You also recently held an event with Jomo Audio showcasing the ins-and-outs of IEM design. How much does educating the audiophile community mean to you?
Back in the day, when audio first started becoming a hobby in Singapore, it was much more passionate and community-driven than it is now. I remember the old days at Jaben where I’d see consumers and retailers just talk about audio, talk about music, because they loved it. Over time, I think audio in Singapore has become more of a commodity; a trading item; a cold outlet for retailers to make money and grow margins. I think that first love had mostly disappeared. With events like the one we had with Jomo, or Tune It Singapore!, or cable-building, etcetera, we wanted to bring the consumers and the manufacturers together, and hopefully rekindle and foster that passion that was once the driving force of the audiophile community in Singapore.
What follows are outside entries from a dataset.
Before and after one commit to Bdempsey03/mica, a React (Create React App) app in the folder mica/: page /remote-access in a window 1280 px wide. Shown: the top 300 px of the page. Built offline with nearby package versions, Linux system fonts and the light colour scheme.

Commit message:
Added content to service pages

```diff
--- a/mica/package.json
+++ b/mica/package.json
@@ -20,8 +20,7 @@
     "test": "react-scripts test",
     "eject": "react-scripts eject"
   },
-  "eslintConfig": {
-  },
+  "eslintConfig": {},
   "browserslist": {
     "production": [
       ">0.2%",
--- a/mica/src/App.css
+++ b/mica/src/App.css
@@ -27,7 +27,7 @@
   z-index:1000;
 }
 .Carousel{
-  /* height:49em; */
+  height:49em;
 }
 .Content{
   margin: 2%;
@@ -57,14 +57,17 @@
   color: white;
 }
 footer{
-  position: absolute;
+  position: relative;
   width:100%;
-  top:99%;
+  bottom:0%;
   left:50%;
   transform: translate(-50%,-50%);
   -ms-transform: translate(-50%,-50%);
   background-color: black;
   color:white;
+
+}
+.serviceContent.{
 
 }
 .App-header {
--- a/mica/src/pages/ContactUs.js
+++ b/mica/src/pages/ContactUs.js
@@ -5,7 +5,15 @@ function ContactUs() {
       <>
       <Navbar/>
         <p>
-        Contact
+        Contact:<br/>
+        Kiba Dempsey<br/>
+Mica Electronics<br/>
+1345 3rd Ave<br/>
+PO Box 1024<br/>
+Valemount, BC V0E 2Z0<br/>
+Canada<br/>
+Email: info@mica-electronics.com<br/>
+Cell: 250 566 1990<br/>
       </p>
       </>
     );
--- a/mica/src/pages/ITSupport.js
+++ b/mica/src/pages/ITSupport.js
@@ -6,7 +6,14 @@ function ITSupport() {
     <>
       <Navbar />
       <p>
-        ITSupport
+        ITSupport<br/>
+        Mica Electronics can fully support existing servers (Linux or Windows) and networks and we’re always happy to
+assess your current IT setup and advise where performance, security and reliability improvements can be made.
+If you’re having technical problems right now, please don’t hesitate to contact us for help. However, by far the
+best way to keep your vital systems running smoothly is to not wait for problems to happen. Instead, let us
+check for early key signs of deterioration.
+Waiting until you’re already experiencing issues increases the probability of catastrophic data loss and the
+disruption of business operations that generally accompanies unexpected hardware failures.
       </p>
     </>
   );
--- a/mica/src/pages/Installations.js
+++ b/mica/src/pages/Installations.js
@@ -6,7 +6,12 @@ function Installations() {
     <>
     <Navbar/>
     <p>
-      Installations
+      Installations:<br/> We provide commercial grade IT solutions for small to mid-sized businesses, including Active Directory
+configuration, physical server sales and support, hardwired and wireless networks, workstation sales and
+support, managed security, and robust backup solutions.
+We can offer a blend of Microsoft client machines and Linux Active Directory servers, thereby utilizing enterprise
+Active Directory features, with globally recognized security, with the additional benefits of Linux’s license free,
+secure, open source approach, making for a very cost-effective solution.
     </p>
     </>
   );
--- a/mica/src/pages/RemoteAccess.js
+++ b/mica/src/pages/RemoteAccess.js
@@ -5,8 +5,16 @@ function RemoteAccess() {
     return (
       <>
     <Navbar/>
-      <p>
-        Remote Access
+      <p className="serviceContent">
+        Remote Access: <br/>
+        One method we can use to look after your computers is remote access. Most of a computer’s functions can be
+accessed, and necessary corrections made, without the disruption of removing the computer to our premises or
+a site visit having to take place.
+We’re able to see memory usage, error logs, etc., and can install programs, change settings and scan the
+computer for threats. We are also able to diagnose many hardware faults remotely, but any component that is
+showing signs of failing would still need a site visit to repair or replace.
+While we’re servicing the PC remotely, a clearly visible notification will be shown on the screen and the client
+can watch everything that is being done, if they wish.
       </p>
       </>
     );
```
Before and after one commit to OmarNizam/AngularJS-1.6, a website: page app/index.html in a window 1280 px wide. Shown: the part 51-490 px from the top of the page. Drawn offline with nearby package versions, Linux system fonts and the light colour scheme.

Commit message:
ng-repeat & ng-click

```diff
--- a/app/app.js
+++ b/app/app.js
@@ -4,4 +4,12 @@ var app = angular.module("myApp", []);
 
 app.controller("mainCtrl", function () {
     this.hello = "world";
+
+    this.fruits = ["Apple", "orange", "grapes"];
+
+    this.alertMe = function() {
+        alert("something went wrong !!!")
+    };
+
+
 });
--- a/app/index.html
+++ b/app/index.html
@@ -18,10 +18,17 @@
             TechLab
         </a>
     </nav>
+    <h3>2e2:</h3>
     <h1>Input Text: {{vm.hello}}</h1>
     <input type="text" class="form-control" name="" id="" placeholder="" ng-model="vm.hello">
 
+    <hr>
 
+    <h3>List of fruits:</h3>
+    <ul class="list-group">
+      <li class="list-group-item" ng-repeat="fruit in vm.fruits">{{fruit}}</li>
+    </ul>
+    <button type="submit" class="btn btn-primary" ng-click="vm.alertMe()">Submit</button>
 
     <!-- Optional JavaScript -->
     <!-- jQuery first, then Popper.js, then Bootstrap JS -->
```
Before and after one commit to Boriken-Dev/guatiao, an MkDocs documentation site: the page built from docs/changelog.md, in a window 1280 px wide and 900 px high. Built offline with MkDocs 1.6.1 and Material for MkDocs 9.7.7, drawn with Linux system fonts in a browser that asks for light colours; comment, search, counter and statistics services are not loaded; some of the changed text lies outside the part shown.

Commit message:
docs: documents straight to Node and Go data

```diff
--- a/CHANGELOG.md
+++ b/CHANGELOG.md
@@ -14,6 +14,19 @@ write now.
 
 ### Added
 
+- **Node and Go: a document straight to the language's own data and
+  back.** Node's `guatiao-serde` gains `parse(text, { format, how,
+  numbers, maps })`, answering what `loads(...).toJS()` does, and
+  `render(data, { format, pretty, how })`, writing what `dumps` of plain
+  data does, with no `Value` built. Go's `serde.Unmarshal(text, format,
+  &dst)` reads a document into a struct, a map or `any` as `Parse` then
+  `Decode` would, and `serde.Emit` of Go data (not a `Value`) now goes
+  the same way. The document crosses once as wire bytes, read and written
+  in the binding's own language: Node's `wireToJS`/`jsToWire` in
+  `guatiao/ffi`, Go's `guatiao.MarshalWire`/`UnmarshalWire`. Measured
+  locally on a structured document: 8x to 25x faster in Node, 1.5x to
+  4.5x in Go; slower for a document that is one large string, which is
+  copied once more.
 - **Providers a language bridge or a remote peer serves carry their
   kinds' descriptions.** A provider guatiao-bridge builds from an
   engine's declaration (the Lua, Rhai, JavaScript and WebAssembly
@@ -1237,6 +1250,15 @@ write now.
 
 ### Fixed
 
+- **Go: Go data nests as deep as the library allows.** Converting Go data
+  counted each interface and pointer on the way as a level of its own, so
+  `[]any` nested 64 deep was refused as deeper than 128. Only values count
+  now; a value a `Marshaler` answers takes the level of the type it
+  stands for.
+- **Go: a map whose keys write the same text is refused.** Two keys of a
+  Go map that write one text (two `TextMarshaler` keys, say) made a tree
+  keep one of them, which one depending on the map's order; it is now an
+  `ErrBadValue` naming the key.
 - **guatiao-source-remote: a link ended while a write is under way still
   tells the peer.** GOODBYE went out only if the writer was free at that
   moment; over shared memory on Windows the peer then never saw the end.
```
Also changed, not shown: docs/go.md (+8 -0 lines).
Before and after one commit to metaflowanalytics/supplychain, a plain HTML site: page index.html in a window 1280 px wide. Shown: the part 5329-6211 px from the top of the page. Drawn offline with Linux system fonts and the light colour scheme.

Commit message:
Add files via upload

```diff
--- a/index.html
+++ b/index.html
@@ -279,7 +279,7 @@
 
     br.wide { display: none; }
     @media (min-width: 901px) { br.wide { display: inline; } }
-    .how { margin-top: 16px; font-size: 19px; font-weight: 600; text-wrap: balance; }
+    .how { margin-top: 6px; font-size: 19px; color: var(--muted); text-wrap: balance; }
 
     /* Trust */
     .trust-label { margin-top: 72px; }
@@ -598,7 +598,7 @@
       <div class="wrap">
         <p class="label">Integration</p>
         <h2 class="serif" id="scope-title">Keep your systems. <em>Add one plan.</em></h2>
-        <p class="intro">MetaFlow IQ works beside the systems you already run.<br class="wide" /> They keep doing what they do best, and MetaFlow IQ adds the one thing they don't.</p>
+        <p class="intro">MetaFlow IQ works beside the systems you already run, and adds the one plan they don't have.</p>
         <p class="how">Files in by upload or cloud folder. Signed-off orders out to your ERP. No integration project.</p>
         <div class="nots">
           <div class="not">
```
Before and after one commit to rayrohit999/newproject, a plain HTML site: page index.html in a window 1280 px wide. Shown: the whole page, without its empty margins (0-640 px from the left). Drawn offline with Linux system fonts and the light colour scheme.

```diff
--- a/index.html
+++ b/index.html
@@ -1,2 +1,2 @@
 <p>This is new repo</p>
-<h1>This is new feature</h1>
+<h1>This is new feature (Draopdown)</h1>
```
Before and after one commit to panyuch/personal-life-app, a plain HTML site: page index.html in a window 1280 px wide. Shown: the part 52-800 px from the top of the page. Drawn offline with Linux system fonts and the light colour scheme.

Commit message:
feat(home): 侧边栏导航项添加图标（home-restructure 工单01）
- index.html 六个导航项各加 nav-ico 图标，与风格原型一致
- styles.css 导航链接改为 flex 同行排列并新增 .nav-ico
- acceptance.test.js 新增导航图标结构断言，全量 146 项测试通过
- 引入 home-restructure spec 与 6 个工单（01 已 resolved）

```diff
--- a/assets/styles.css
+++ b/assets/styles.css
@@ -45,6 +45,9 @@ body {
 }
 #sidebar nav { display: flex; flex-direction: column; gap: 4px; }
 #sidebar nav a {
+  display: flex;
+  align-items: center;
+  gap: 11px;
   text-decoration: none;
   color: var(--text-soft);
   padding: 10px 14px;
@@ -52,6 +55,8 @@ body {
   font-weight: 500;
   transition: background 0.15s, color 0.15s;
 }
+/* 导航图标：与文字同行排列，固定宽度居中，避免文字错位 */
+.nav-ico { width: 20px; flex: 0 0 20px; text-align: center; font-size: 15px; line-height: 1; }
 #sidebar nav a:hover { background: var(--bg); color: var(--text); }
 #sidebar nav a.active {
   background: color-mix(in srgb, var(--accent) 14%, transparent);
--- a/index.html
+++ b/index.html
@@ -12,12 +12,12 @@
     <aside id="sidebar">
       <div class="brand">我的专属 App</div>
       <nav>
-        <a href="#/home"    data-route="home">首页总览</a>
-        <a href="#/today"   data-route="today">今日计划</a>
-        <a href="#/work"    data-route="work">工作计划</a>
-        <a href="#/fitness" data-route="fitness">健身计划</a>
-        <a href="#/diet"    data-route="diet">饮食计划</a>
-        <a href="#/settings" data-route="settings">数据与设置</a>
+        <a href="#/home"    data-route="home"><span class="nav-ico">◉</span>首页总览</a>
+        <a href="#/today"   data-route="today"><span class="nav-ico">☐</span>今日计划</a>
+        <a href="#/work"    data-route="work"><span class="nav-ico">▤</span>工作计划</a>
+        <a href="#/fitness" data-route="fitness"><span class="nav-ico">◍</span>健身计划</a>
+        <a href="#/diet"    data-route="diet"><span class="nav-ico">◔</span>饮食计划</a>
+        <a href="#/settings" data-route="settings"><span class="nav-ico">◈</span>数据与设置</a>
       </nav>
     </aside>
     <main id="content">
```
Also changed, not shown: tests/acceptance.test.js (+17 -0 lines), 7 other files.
With these behind-the-scenes sort of events, do you think there’s a risk in so-called killing some of the mystery or magic behind IEMs, cables, etcetera?
I don’t think it’s killed the magic at all. In fact, I think it’s added more value to it. To tell you the truth, throughout the event, everyone fumbled. No one could finish an IEM without Jomo’s help. Even then, so many drivers by the end of the day got killed to the point where Joseph was like, “Please stop. I’ve run out.” (laughs)
I think for many of them, it was an extremely valuable realisation of how difficult it is to build an IEM. When they were installing parts and realising how difficult it was, they stopped seeing it as just stuffing drivers in a shell. They developed an understanding for lead time. “Oh, so that’s why it takes that long to build an IEM.” They also didn’t know how much calculation goes into developing an IEM. You know? Joseph even prepared lecture notes detailing why it’s better to use this capacitor or that resistor because of phase. And, this was the first time many of them had even heard of what phase was. So really, it was a very valuable lesson that made people appreciate the meticulous work that goes on behind the scenes.